Qualcomm on 'Collision Course' with Intel
Behind the hoopla over the debut of Google's (GOOG) Nexus One is a quiet triumph for Qualcomm. (QCOM) That the San Diego company's chips are powering the smartphone is a sign of its continuing success in the mobile phone market. It's also a sign that Intel should watch its back.
Qualcomm is already the world's largest maker of cell-phone chips. But it's upping its dominance of that market just as Intel is making a foray into mobile phones. Later this year, Intel plans to release a smartphone processor called Moorestown, part of its Atom line of chips.
Even as Intel (INTC) tries to catch up in the mobile phone market, Qualcomm is attacking on other fronts. While Intel has been busy serving traditional PC markets, Qualcomm has begun targeting the many new smaller computers now tempting consumers, including smartbooks and netbooks.

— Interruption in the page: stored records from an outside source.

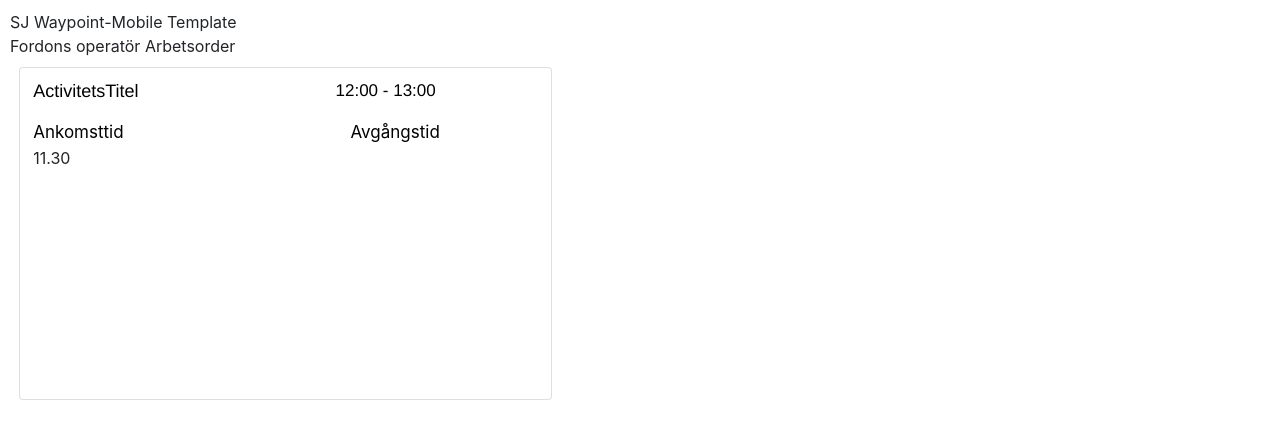
Repository: AdrianaLarsson/yarn-next-typescript
Page: /
An editor plug-in stored every save of this project. The page is shown before and after the next save, followed by the edit.
The browser window is 1280 px wide. The pictures show the whole page.
The project was rebuilt for these pictures with package versions that can differ from the ones it lists, and the page was loaded fresh each time. The framework's server and built-in components were replaced by stand-ins that run in the browser.

Above is the page before, as saved 2021-03-01 08:33:06.

After the next save:
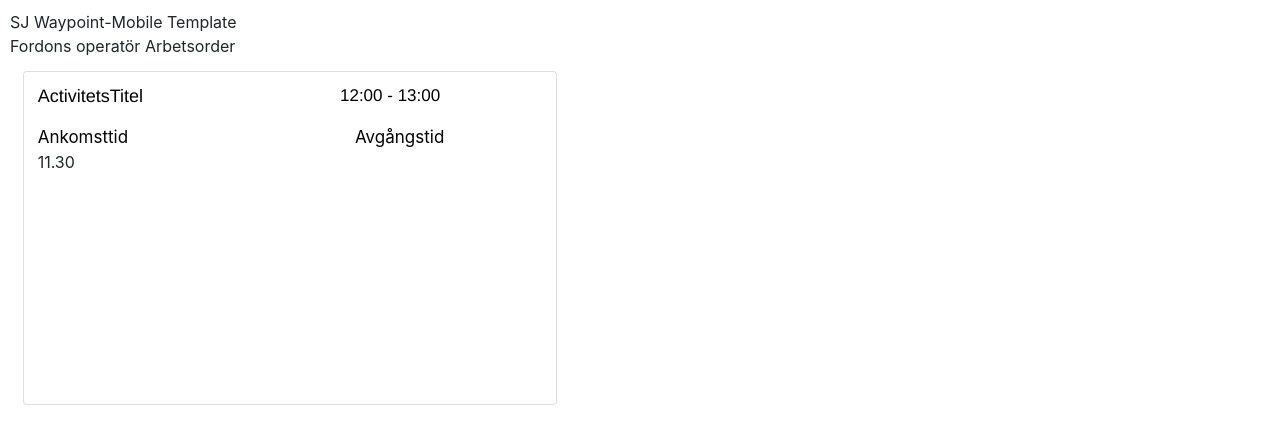
Saved 5 s later.
--- a/components/organisms/Card/Card.tsx
+++ b/components/organisms/Card/Card.tsx
@@ -10,7 +10,7 @@ width: ${px2vw(295, 320)};
 min-height: ${px2vw(200, 320)};
 flex-direction: column;
 padding: ${px2vw(15)};
-margin: ${px2vw(10)};
+margin: ${px2vw(15)};
 background-color: ${props => props.bgColor};
 height: 100%;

Qualcomm's chips are under the hood of new machines from Hewlett-Packard (HPQ) and Lenovo (LNVY). "Intel and Qualcomm are on a collision course," says Flint Pulskamp, an analyst at research firm IDC.
Both companies are looking to regain momentum after revenue declines during the recession. Qualcomm's revenues dropped 7% for the fiscal year ending in September, to $10.4 billion, while Intel's revenues are expected to slide 8% for 2009, to $34.7 billion, according to consensus estimates from Bloomberg.
Intel spokesman Bill Calder says the company sees robust demand for its Atom chips, which are designed for use in scaled-down computers and mobile devices. "We've shipped well in excess of 40 million Atom chips in netbooks and have over 80 design wins from every major [equipment maker]," he says.
Qualcomm's big bet is on Snapdragon, the chip in the Nexus One. The company predicts that the chip eventually will be used in more than 40 devices made by 17 manufacturers. "Over the last two or three years, the partners that we deal with are new," says Steve Mollenkopf, a Qualcomm executive vice-president. "It used to be the phone guys. Now it's consumer electronics and phone guys."
In the first half of the year, Qualcomm plans to introduce faster versions of Snapdragon, almost closing the performance gap with some Intel processors. Analysts think that Apple, which now uses Samsung chips in its iPhone, may also begin using Qualcomm chips in some devices. "The last smartphone holdout, Apple, will embrace [Qualcomm] this year," wrote Brian Modoff of Deutsche Bank in a Jan. 7 report.
Bolstering Qualcomm's assault on the chip market is the growing acceptance of the ARM technology in many of its chips. Created by ARM Holdings (ARMH) in Britain, the technology is used in chips primarily powering cell phones and, more recently, smartbooks, which are a bit smaller than netbooks. The number of smartbooks powered by ARM chips is expected to exceed the number of netbooks using chips from Intel and Advanced Micro Devices (AMD) by 2013, according to IDC. Marvell Technology (MRVL), Nvidia, Freescale Semiconductor, (FJL) and Texas Instruments also use chip technology developed by ARM.
Intel says it's confident that demand for its chips will remain buoyant. "We've heard a lot about ARM-based netbooks for more than a year. But today it's very limited in what you can buy in the market," says Calder.
Intel, of course, has tremendous resources, including boatloads of cash that it has used in the past to leave rivals like AMD behind. On Jan. 4, the company unveiled its next-generation Atom processor and said it will be used in notebook designs from companies including Asus, Acer, and Dell (DELL). Intel has high hopes for cell-phone chips, too.
It is collaborating on mobile devices with Nokia (NOK), the world's largest maker of cell phones, and in early January showcased Moorestown chips in a phone by South Korea's LG. "Intel has deep pockets," Pulskamp says. "You never underestimate Intel."